Items from a data source
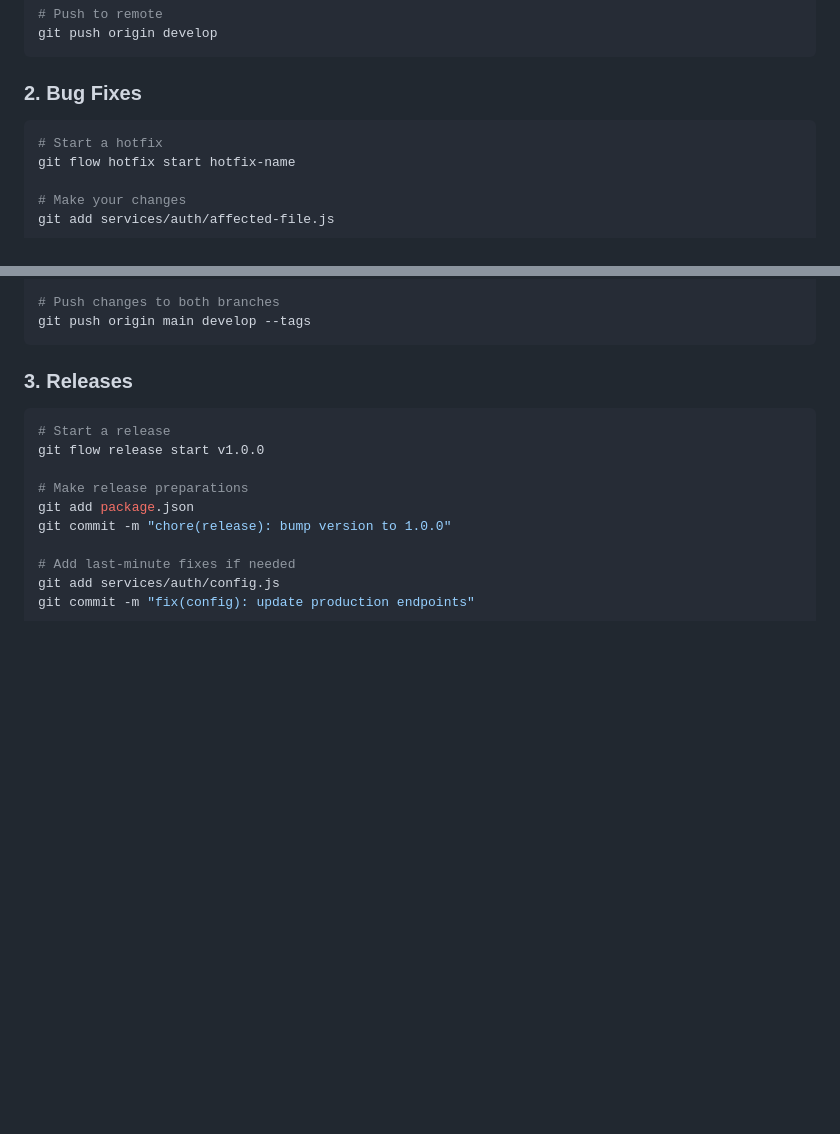
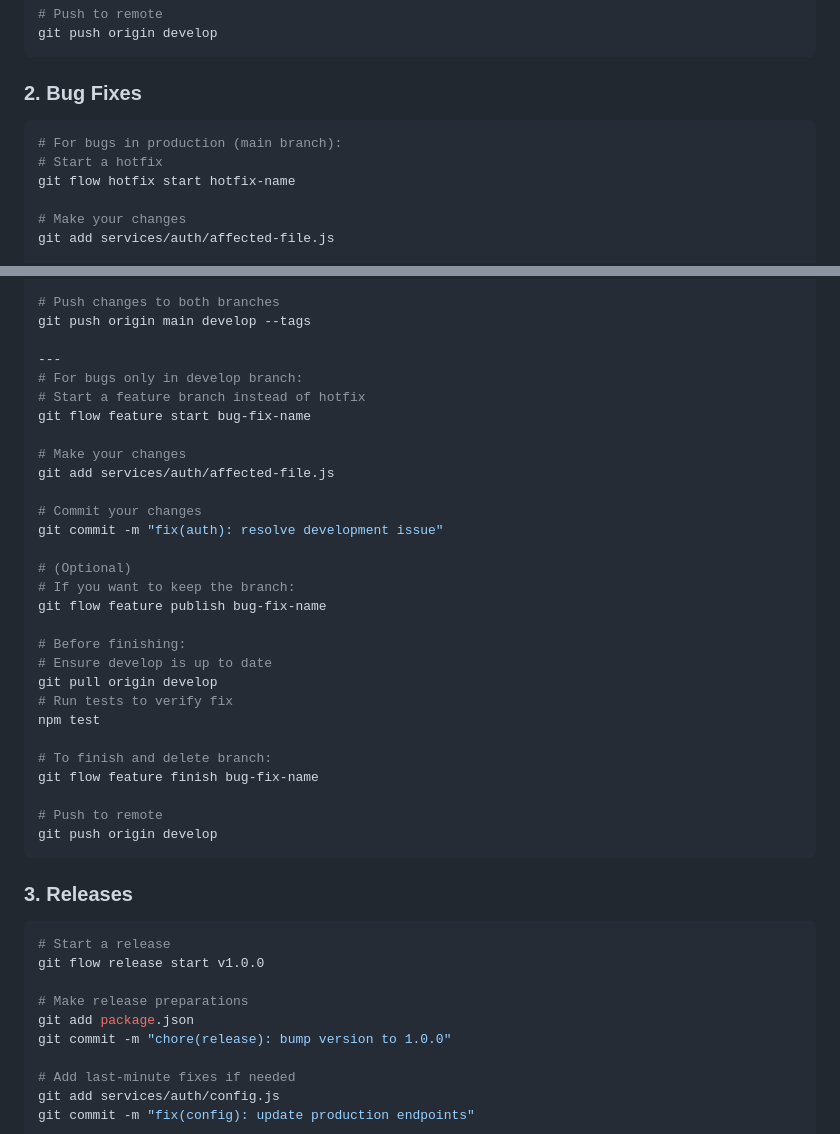
Before and after one commit to PomPerWoW/papdaew, a Markdown page: CONTRIBUTING.md, 2 parts joined by grey strips. GitHub-like rendering; blank space fills up the shorter version.

Commit message:
docs(papdaew): modify contributing.md file - add more description in bug fixes section

````diff
--- a/CONTRIBUTING.md
+++ b/CONTRIBUTING.md
@@ -94,6 +94,7 @@ git push origin develop
 ### 2. Bug Fixes
 
 ```bash
+# For bugs in production (main branch):
 # Start a hotfix
 git flow hotfix start hotfix-name
 
@@ -124,6 +125,33 @@ git flow hotfix finish hotfix-name
 
 # Push changes to both branches
 git push origin main develop --tags
+
+---
+# For bugs only in develop branch:
+# Start a feature branch instead of hotfix
+git flow feature start bug-fix-name
+
+# Make your changes
+git add services/auth/affected-file.js
+
+# Commit your changes
+git commit -m "fix(auth): resolve development issue"
+
+# (Optional)
+# If you want to keep the branch:
+git flow feature publish bug-fix-name
+
+# Before finishing:
+# Ensure develop is up to date
+git pull origin develop
+# Run tests to verify fix
+npm test
+
+# To finish and delete branch:
+git flow feature finish bug-fix-name
+
+# Push to remote
+git push origin develop
 ```
 
 ### 3. Releases
````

Task to complete:
Retype, exactly as written, each line from the one that has "To finish and" to the bottom of the entries above, and include both of those lines.

Solution:
+# To finish and delete branch:
+git flow feature finish bug-fix-name
+
+# Push to remote
+git push origin develop
 ```
 
 ### 3. Releases
````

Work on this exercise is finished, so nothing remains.